Top of Provided material

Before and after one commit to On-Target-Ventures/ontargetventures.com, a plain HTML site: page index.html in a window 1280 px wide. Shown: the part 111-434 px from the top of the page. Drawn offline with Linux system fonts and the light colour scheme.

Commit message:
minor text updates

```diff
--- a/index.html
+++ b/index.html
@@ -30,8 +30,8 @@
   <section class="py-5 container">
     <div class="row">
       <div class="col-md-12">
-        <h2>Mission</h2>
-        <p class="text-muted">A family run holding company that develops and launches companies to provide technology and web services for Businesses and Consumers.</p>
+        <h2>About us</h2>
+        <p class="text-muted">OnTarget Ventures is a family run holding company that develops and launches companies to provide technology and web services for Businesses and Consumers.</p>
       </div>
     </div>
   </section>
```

Bottom of Provided material

Directions for this task -> Which lines in the records above hold the string "class"? Copy each of them.

Reply to the task ->
   <section class="py-5 container">
     <div class="row">
       <div class="col-md-12">
-        <p class="text-muted">A family run holding company that develops and launches companies to provide technology and web services for Businesses and Consumers.</p>
+        <p class="text-muted">OnTarget Ventures is a family run holding company that develops and launches companies to provide technology and web services for Businesses and Consumers.</p>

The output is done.